**Aim of the exercise**
Return all of the data verbatim, dropping any picture.

☆ ☆ ☆ ☆ ☆

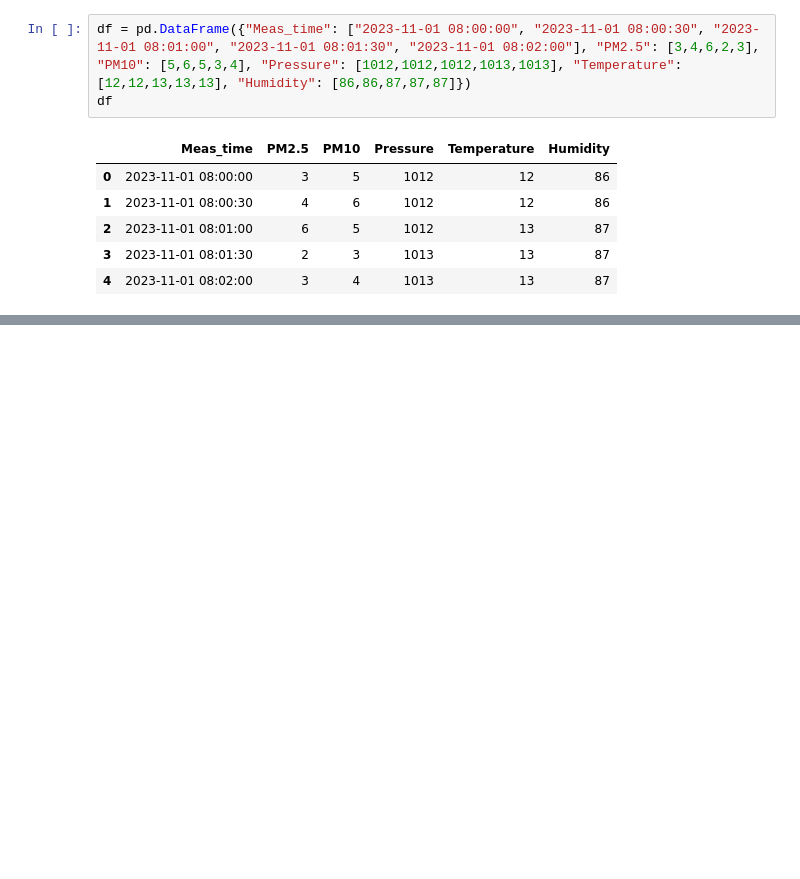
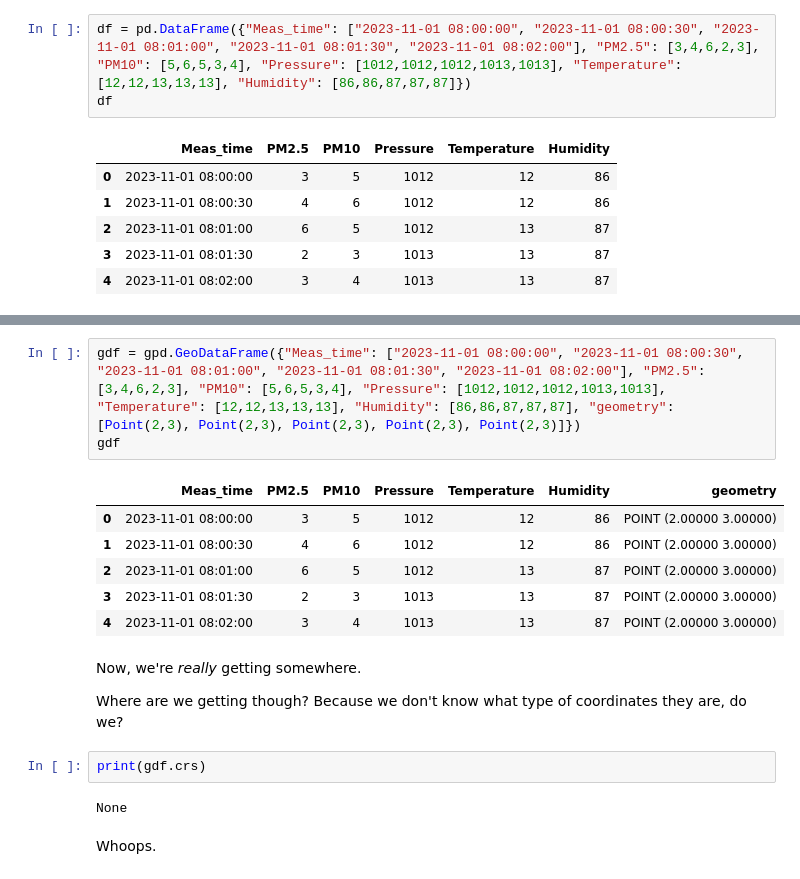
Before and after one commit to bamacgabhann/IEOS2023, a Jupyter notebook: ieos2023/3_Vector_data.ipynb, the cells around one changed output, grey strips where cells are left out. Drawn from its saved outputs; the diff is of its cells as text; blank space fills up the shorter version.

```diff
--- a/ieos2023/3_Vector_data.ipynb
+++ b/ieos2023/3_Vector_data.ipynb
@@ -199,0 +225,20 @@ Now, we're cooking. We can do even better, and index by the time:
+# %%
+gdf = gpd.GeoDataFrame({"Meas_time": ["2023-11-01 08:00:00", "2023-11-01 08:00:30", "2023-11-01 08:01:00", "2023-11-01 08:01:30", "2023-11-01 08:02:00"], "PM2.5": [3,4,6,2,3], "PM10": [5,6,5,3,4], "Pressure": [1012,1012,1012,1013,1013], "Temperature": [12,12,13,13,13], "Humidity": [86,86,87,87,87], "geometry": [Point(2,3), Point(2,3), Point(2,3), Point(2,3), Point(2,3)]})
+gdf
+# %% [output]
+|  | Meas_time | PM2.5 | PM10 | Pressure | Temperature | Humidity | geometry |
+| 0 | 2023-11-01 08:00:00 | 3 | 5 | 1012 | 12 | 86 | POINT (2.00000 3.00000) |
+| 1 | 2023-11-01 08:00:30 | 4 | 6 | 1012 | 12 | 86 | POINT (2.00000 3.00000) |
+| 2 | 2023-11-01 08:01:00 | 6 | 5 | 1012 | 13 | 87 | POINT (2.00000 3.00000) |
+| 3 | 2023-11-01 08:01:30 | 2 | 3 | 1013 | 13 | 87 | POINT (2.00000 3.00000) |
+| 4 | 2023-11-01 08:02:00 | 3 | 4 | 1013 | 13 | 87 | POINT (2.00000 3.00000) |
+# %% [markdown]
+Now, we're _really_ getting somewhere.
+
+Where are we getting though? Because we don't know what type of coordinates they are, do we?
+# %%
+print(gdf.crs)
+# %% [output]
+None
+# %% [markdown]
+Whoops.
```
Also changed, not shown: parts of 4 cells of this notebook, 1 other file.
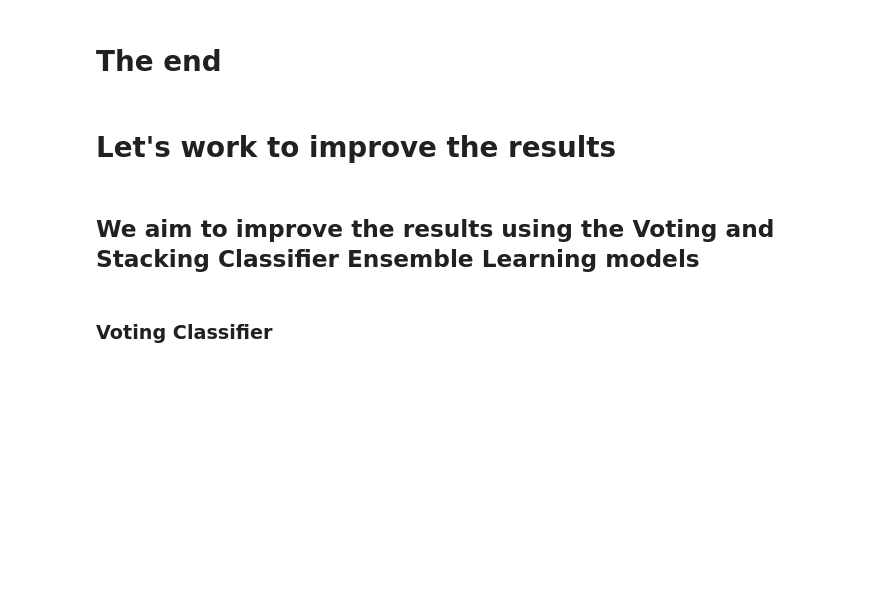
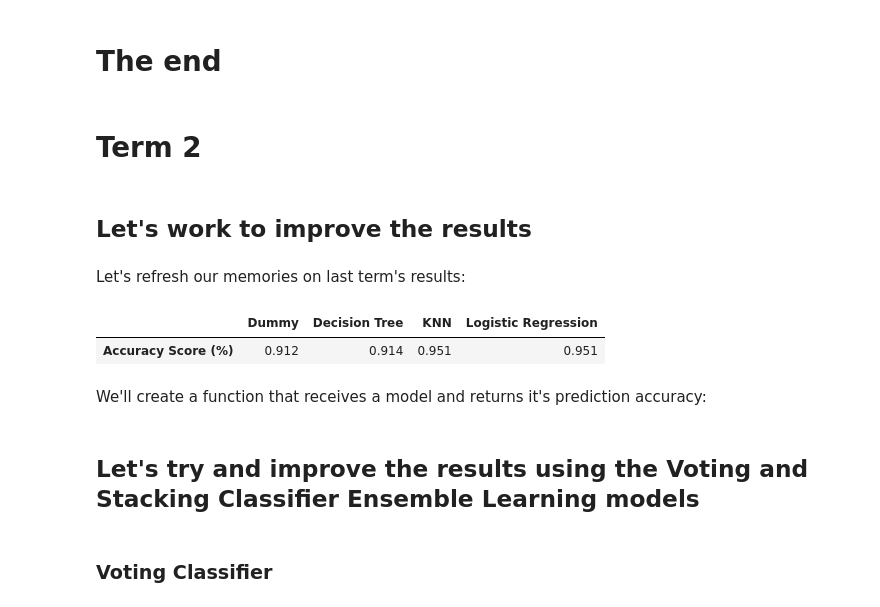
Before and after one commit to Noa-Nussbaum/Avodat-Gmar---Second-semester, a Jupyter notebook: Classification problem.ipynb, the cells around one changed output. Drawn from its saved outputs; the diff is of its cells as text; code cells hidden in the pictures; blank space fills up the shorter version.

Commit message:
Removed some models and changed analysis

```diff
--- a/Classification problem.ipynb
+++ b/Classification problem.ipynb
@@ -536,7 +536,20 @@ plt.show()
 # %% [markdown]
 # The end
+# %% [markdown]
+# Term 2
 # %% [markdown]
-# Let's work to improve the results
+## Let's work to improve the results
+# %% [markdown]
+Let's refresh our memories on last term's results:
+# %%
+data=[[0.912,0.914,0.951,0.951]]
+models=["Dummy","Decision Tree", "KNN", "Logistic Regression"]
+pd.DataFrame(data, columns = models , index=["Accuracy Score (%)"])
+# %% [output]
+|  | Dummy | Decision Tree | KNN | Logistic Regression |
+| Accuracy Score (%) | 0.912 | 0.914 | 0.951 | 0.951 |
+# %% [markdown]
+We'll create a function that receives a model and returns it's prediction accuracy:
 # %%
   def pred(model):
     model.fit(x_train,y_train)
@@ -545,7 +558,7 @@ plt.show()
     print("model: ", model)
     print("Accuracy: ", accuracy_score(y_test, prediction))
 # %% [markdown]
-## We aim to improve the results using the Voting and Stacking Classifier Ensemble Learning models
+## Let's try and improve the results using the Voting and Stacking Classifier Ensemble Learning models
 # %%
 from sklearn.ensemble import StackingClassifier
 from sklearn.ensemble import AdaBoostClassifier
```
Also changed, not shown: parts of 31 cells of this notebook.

☆ ☆ ☆ ☆ ☆

**Result of this task**
Before and after one commit to bamacgabhann/IEOS2023, a Jupyter notebook: ieos2023/3_Vector_data.ipynb, the cells around one changed output, grey strips where cells are left out. Drawn from its saved outputs; the diff is of its cells as text; blank space fills up the shorter version.

```diff
--- a/ieos2023/3_Vector_data.ipynb
+++ b/ieos2023/3_Vector_data.ipynb
@@ -199,0 +225,20 @@ Now, we're cooking. We can do even better, and index by the time:
+# %%
+gdf = gpd.GeoDataFrame({"Meas_time": ["2023-11-01 08:00:00", "2023-11-01 08:00:30", "2023-11-01 08:01:00", "2023-11-01 08:01:30", "2023-11-01 08:02:00"], "PM2.5": [3,4,6,2,3], "PM10": [5,6,5,3,4], "Pressure": [1012,1012,1012,1013,1013], "Temperature": [12,12,13,13,13], "Humidity": [86,86,87,87,87], "geometry": [Point(2,3), Point(2,3), Point(2,3), Point(2,3), Point(2,3)]})
+gdf
+# %% [output]
+|  | Meas_time | PM2.5 | PM10 | Pressure | Temperature | Humidity | geometry |
+| 0 | 2023-11-01 08:00:00 | 3 | 5 | 1012 | 12 | 86 | POINT (2.00000 3.00000) |
+| 1 | 2023-11-01 08:00:30 | 4 | 6 | 1012 | 12 | 86 | POINT (2.00000 3.00000) |
+| 2 | 2023-11-01 08:01:00 | 6 | 5 | 1012 | 13 | 87 | POINT (2.00000 3.00000) |
+| 3 | 2023-11-01 08:01:30 | 2 | 3 | 1013 | 13 | 87 | POINT (2.00000 3.00000) |
+| 4 | 2023-11-01 08:02:00 | 3 | 4 | 1013 | 13 | 87 | POINT (2.00000 3.00000) |
+# %% [markdown]
+Now, we're _really_ getting somewhere.
+
+Where are we getting though? Because we don't know what type of coordinates they are, do we?
+# %%
+print(gdf.crs)
+# %% [output]
+None
+# %% [markdown]
+Whoops.
```
Also changed, not shown: parts of 4 cells of this notebook, 1 other file.
Before and after one commit to Noa-Nussbaum/Avodat-Gmar---Second-semester, a Jupyter notebook: Classification problem.ipynb, the cells around one changed output. Drawn from its saved outputs; the diff is of its cells as text; code cells hidden in the pictures; blank space fills up the shorter version.

Commit message:
Removed some models and changed analysis

```diff
--- a/Classification problem.ipynb
+++ b/Classification problem.ipynb
@@ -536,7 +536,20 @@ plt.show()
 # %% [markdown]
 # The end
+# %% [markdown]
+# Term 2
 # %% [markdown]
-# Let's work to improve the results
+## Let's work to improve the results
+# %% [markdown]
+Let's refresh our memories on last term's results:
+# %%
+data=[[0.912,0.914,0.951,0.951]]
+models=["Dummy","Decision Tree", "KNN", "Logistic Regression"]
+pd.DataFrame(data, columns = models , index=["Accuracy Score (%)"])
+# %% [output]
+|  | Dummy | Decision Tree | KNN | Logistic Regression |
+| Accuracy Score (%) | 0.912 | 0.914 | 0.951 | 0.951 |
+# %% [markdown]
+We'll create a function that receives a model and returns it's prediction accuracy:
 # %%
   def pred(model):
     model.fit(x_train,y_train)
@@ -545,7 +558,7 @@ plt.show()
     print("model: ", model)
     print("Accuracy: ", accuracy_score(y_test, prediction))
 # %% [markdown]
-## We aim to improve the results using the Voting and Stacking Classifier Ensemble Learning models
+## Let's try and improve the results using the Voting and Stacking Classifier Ensemble Learning models
 # %%
 from sklearn.ensemble import StackingClassifier
 from sklearn.ensemble import AdaBoostClassifier
```
Also changed, not shown: parts of 31 cells of this notebook.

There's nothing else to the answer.